Though it begins as a psychological thriller, “The Calling Game” unexpectedly turns into something more.
Though it begins as a psychological thriller, “The Calling Game” unexpectedly turns into something more: a genre-busting exploration of self-definition and friendship. Just as he did with “Northern Star,” helmer Felix Randau draws out top-notch perfs (Valerie Koch won best actress at the Munich fest in June), here in a story of a disturbed woman’s obsessive prank phone calls made in the voice of an ailing child. Impressively constructed (though with an unsatisfactory ending), pic should see handsome returns at home, with possible Euro arthouse exposure.
Subject’s kernel has much in common with the “Anthony Godby Johnson” hoax, from which novel/pic “The Night Listener” was drawn. Irm Krischka (Koch) is a solitary 30-ish woman working at a laundry and taking care of her mute, bed-ridden mother (Franziska Ponitz). Her joyless life is an endless round of dreariness, except for the nightly phone calls she makes to strangers, when she pretends to be a bright little girl with leukemia.
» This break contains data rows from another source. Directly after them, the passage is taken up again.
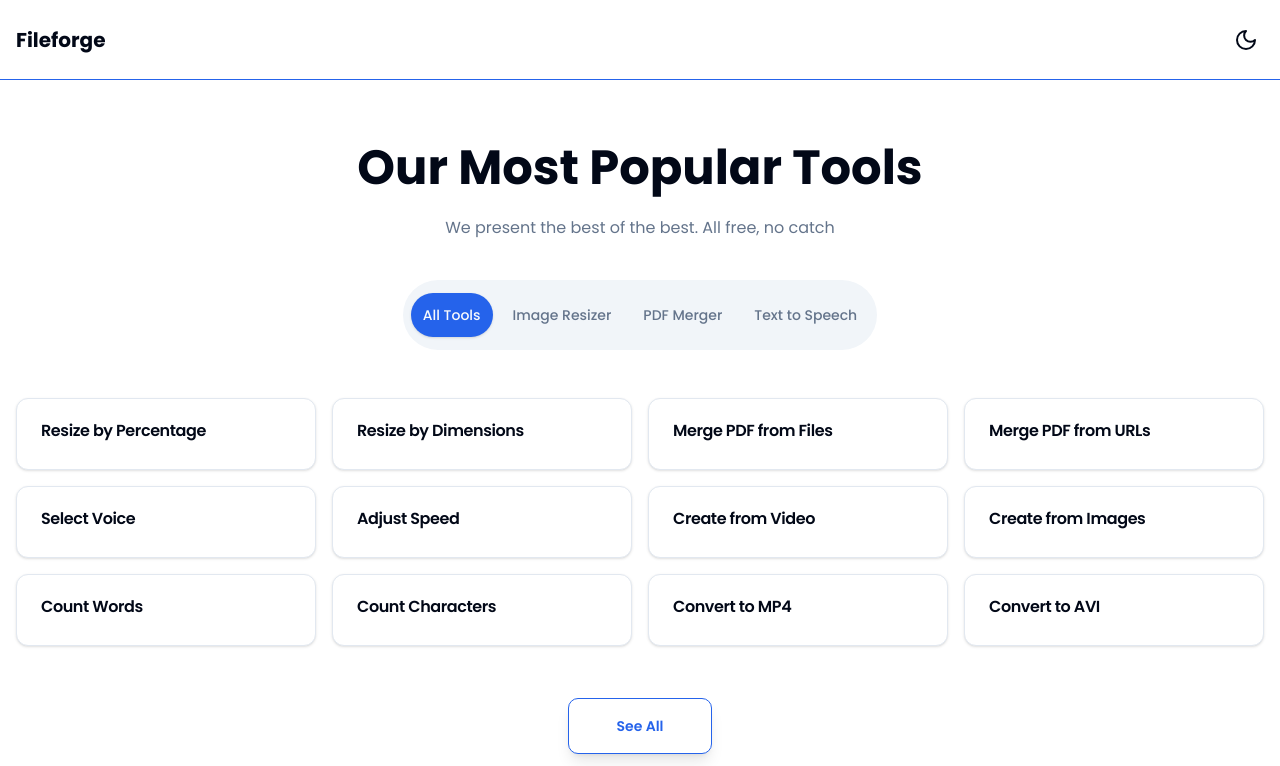
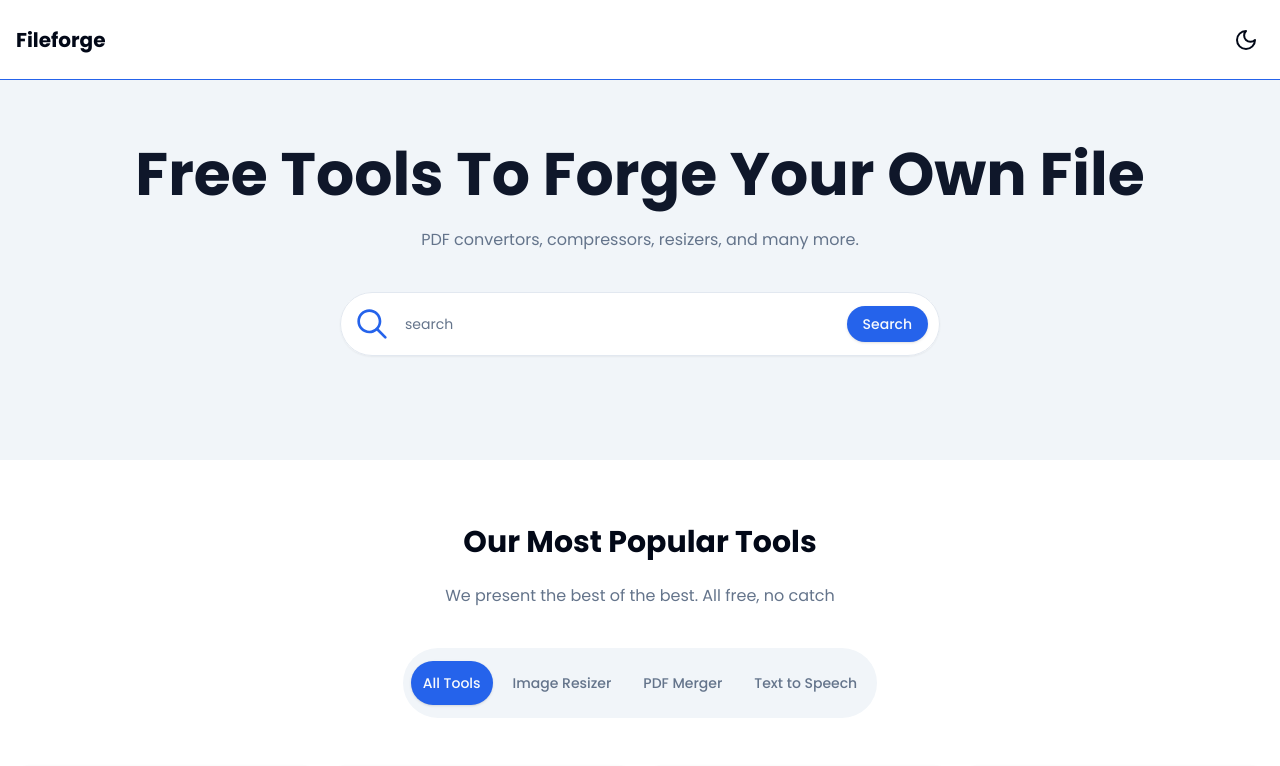
Before and after one commit to EyadOmar/fileforge-website, a Next.js app: page / in a window 1280 px wide. Shown: the top 766 px of the page. Built offline with nearby package versions, Linux system fonts and the light colour scheme.

Commit message:
search ui

```diff
--- a/src/app/globals.css
+++ b/src/app/globals.css
@@ -84,13 +84,3 @@
     @apply bg-background text-foreground;
   }
 }
-
-@layer components {
-  .heading-two h2 {
-    @apply text-pretty text-3xl font-bold leading-tight lg:text-5xl;
-  }
-
-  .heading-two p {
-    @apply mt-4 text-pretty text-xs font-normal text-muted-foreground lg:mt-6 lg:text-base;
-  }
-}
--- a/src/app/page.tsx
+++ b/src/app/page.tsx
@@ -1,8 +1,10 @@
+import Hero from "@/components/home/hero";
 import ToolsFilter from "@/components/home/toolsFilter";
 
 export default function Home() {
   return (
     <>
+      <Hero />
       <ToolsFilter />
     </>
   );
--- /dev/null
+++ b/src/components/home/hero.tsx
@@ -0,0 +1,16 @@
+import Search from "../search";
+import { HeadingOne } from "../ui/typography";
+
+export default function Hero() {
+  return (
+    <section className="section-padding bg-accent text-accent-foreground">
+      <div className="container">
+        <HeadingOne
+          headingText="Free tools to forge your own file"
+          paraText="PDF convertors, compressors, resizers, and many more."
+        />
+        <Search />
+      </div>
+    </section>
+  );
+}
--- a/src/components/home/toolsFilter.tsx
+++ b/src/components/home/toolsFilter.tsx
@@ -2,14 +2,16 @@ import { Tabs, TabsContent, TabsList, TabsTrigger } from "@/components/ui/tabs";
 import tools from "@/lib/dummyTools";
 import Tool from "./tool";
 import { ButtonLink } from "../ui/buttonLink";
+import { HeadingTwo } from "../ui/typography";
 
 export default function ToolsFilter() {
   return (
-    <section className="section-padding container">
-      <div className="heading-two text-center">
-        <h2>Our Most Popular Tools</h2>
-        <p>We present the best of the best. All free, no catch</p>
-      </div>
+    <section className="section-padding">
+      <div className="container">
+        <HeadingTwo
+          headingText="Our Most Popular Tools"
+          paraText="We present the best of the best. All free, no catch"
+        />
         <Tabs defaultValue="all" className="grid">
           <TabsList className="mx-auto my-8 max-w-[90vw] overflow-y-auto rounded-[100px] lg:my-10 lg:h-[70px] lg:w-fit lg:space-x-2 lg:px-2 lg:py-3">
             <TabsTrigger
@@ -32,7 +34,9 @@ export default function ToolsFilter() {
             className="grid grid-cols-[repeat(auto-fill,minmax(300px,1fr))] gap-4"
             value="all"
           >
-          {[...tools.slice(0, 6).map((t) => t.subTools)].flat().map((t, i) => (
+            {[...tools.slice(0, 6).map((t) => t.subTools)]
+              .flat()
+              .map((t, i) => (
                 <Tool
                   name={t.name}
                   parentName=""
@@ -65,6 +69,7 @@ export default function ToolsFilter() {
             See All
           </ButtonLink>
         </div>
+      </div>
     </section>
   );
 }
--- a/src/components/nav/mainHeader.tsx
+++ b/src/components/nav/mainHeader.tsx
@@ -3,7 +3,7 @@ import ToggleTheme from "../ui/toggleTheme";
 
 export default function MainHeader() {
   return (
-    <header className="animate-appear-from-top fixed left-0 top-0 h-[var(--header-height-sm)] w-full border-b border-primary bg-background text-foreground transition-colors duration-300 ease-in-out lg:h-[var(--header-height)]">
+    <header className="fixed left-0 top-0 z-40 h-[var(--header-height-sm)] w-full animate-appear-from-top border-b border-primary bg-background text-foreground transition-colors duration-300 ease-in-out lg:h-[var(--header-height)]">
       <div className="container flex h-full items-center justify-between">
         <Logo />
         <ToggleTheme />
--- /dev/null
+++ b/src/components/search.tsx
@@ -0,0 +1,18 @@
+import { Input } from "@/components/ui/input";
+import { MagnifyingGlassIcon } from "@radix-ui/react-icons";
+import { Button } from "./ui/button";
+
+export default function Search() {
+  return (
+    <div className="relative z-0 mx-auto my-8 h-[48px] w-full max-w-[min(600px,80vw)] rounded-[100px] bg-background text-primary outline-none lg:my-10 lg:h-[64px]">
+      <MagnifyingGlassIcon className="absolute start-3 top-1/2 h-10 w-10 -translate-y-1/2" />
+      <Input
+        className="h-full w-full rounded-[100px] pe-20 ps-16"
+        placeholder="search"
+      />
+      <Button className="absolute end-3 top-1/2 -translate-y-1/2 rounded-[100px] font-medium">
+        Search
+      </Button>
+    </div>
+  );
+}
--- /dev/null
+++ b/src/components/ui/input.tsx
@@ -0,0 +1,25 @@
+import * as React from "react"
+
+import { cn } from "@/lib/utils"
+
+export interface InputProps
+  extends React.InputHTMLAttributes<HTMLInputElement> {}
+
+const Input = React.forwardRef<HTMLInputElement, InputProps>(
+  ({ className, type, ...props }, ref) => {
+    return (
+      <input
+        type={type}
+        className={cn(
+          "flex h-9 w-full rounded-md border border-input bg-transparent px-3 py-1 text-sm shadow-sm transition-colors file:border-0 file:bg-transparent file:text-sm file:font-medium file:text-foreground placeholder:text-muted-foreground focus-visible:outline-none focus-visible:ring-1 focus-visible:ring-ring disabled:cursor-not-allowed disabled:opacity-50",
+          className
+        )}
+        ref={ref}
+        {...props}
+      />
+    )
+  }
+)
+Input.displayName = "Input"
+
+export { Input }
--- a/src/components/ui/toggleTheme.tsx
+++ b/src/components/ui/toggleTheme.tsx
@@ -30,7 +30,13 @@ export default function ToggleTheme() {
     setIsDark(!isDark);
   };
   return (
-    <Button onClick={toggleTheme} size={"icon"} variant={"ghost"}>
+    <Button
+      title={isDark ? "Switch to light mode" : "Switch to dark mode"}
+      aria-label={isDark ? "Switch to light mode" : "Switch to dark mode"}
+      onClick={toggleTheme}
+      size={"icon"}
+      variant={"ghost"}
+    >
       {isDark ? <SunIcon /> : <MoonIcon />}
     </Button>
   );
--- /dev/null
+++ b/src/components/ui/typography.tsx
@@ -0,0 +1,29 @@
+const headingParaStyle =
+  "mt-4 text-pretty text-xs font-normal text-muted-foreground lg:mt-6 lg:text-base";
+
+type HeadingPropsType = {
+  headingText: string;
+  paraText: string;
+};
+
+export function HeadingOne({ headingText, paraText }: HeadingPropsType) {
+  return (
+    <article className="heading-one text-center">
+      <h1 className="text-pretty text-3xl font-bold capitalize leading-tight md:text-4xl lg:text-6xl">
+        {headingText}
+      </h1>
+      <p className={headingParaStyle}>{paraText}</p>
+    </article>
+  );
+}
+
+export function HeadingTwo({ headingText, paraText }: HeadingPropsType) {
+  return (
+    <article className="heading-one text-center">
+      <h2 className="lg:text-5xl; text-pretty text-2xl font-bold capitalize leading-tight md:text-3xl">
+        {headingText}
+      </h2>
+      <p className={headingParaStyle}>{paraText}</p>
+    </article>
+  );
+}
```
Lines whose indentation alone changed are shown as unchanged.
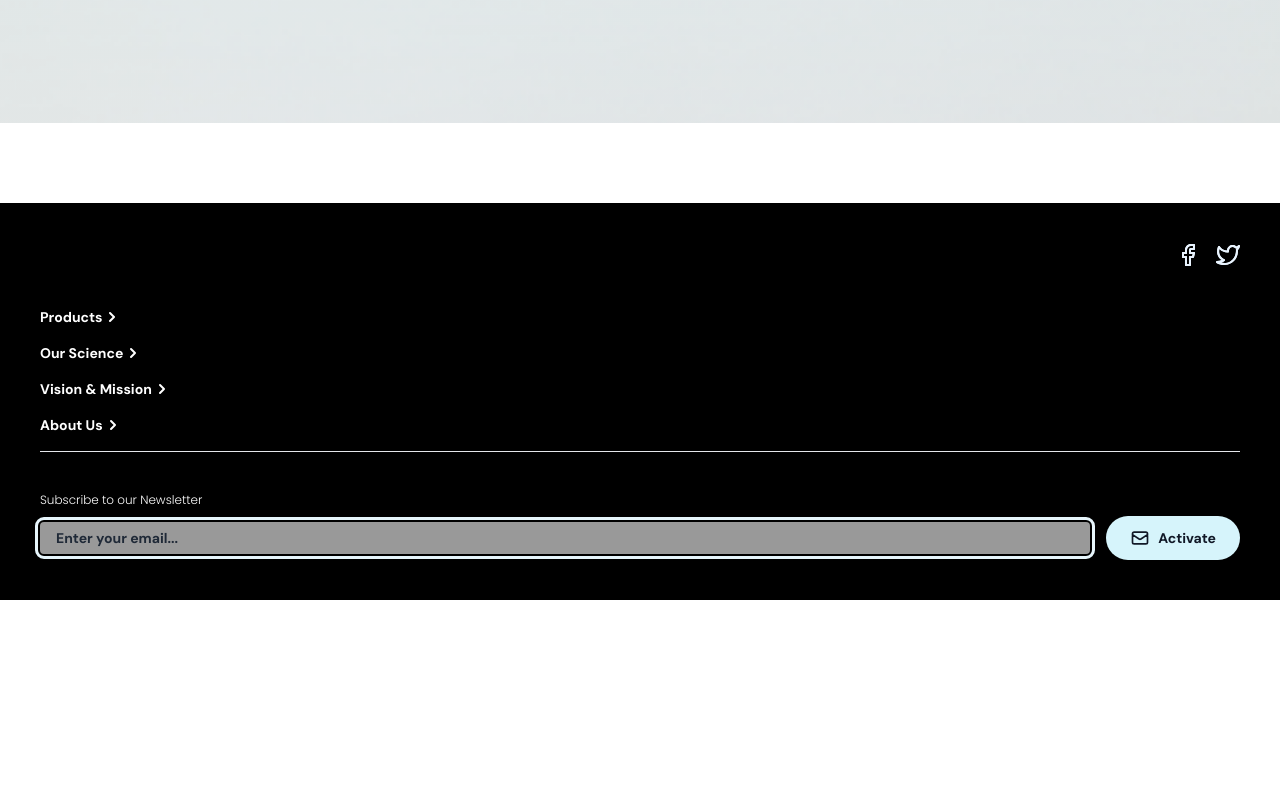
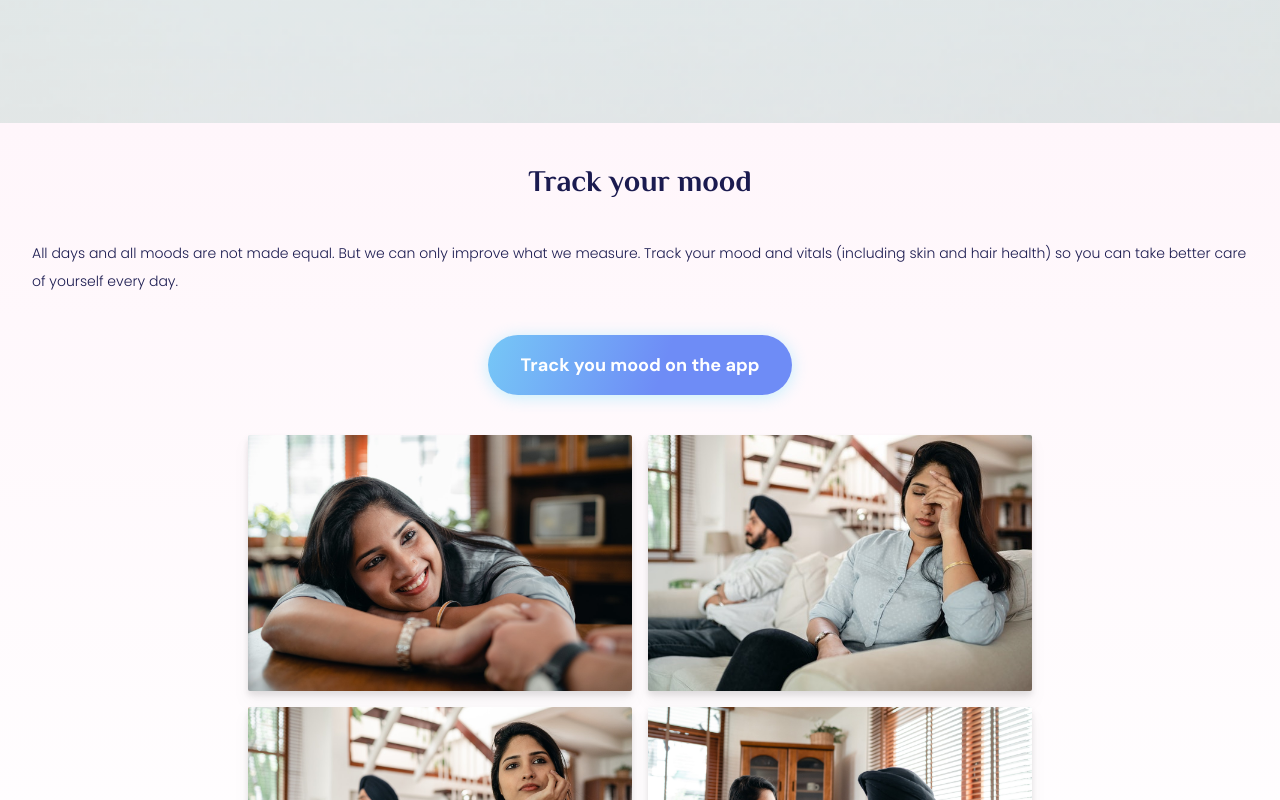
Before and after one commit to swaubhik/literate-octo-succotash, a Vue app: page /about in a window 1280 px wide. Shown: the part 2480-3280 px from the top of the page. Before the commit the page ends 3080 px from the top, so only its background shows below. Built offline with nearby package versions, Linux system fonts and the light colour scheme.

Commit message:
:sparkles: Update About.vue
Imported Track Mood Component

```diff
--- a/src/views/About.vue
+++ b/src/views/About.vue
@@ -29,14 +29,16 @@
     </div>
     <Different />
     <Shop />
+    <TrackMood />
   </div>
 </template>
 <script>
 import Card from "../components/Card.vue";
 import Different from "../components/Different.vue";
 import Shop from "../components/Shop.vue";
+import TrackMood from "../components/TrackMood.vue";
 
 export default {
-  components: { Card, Different, Shop },
+  components: { Card, Different, Shop, TrackMood },
 };
 </script>
```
A master at improv, Irm builds up relationships with people at the other end of the line and then suddenly “kills off” the child — she even gives out funeral information, secretly watching her victims turn up at the cemetery for non-existent burials.
With Sina Lehmann (Esther Schweins), she takes it one step further, posing as Eleanor, little Lea Paulina’s mom on a visit to her make-believe daughter’s phone pal. But Sina’s husband was just killed in an accident, injecting a painful dose of reality into Irm’s controlled fantasy world.
Two months later, Sina shows up at the laundry, and Irm tells her Lea Paulina is dead. Eager to form a friendship with another grieving soul, Sina actively fosters a relationship, which Irm at first resists.
Bolstered by the new friendship, Irm stops making the phone calls and even becomes warmer and playful with her mother, but a couple of perceived betrayals by Sina make it clear she’s incapable of maintaining her carefully constructed imaginary universe for long.
On the one hand, Irm is trapped in an unhappy existence, deeply resentful of her mother, whose undisguised preference for Irm’s long-dead sister continues to rankle. But she uses this dependence as an excuse to keep the world at bay. The phone calls are more than simply a destructive expression of her perceived impotence, they’re the product of a deeply disturbed mind.
Koch captures this duality: Refusing to go in for cheap tricks or twitches, she makes the character both sympathetic and chilling. With the camera kept on her tightened face in near relentless close shots, the actress doesn’t miss a beat. Neither does the stunning Schweins, capturing Sina’s outward confidence and poise while carefully revealing the aching underneath. Script, however, misfires at the end.
Style is largely straightforward, sensitive to the use of close-ups for getting inside character without overdoing it. Colors too are carefully calibrated, with a special contrast reserved for Irm’s mother’s room, bathed in a harsh white graininess. Randau makes lyrical use of Melanie’s late 1960s anthem “Beautiful People,” ideally suited with its evocation of the hesitant yearning for connections.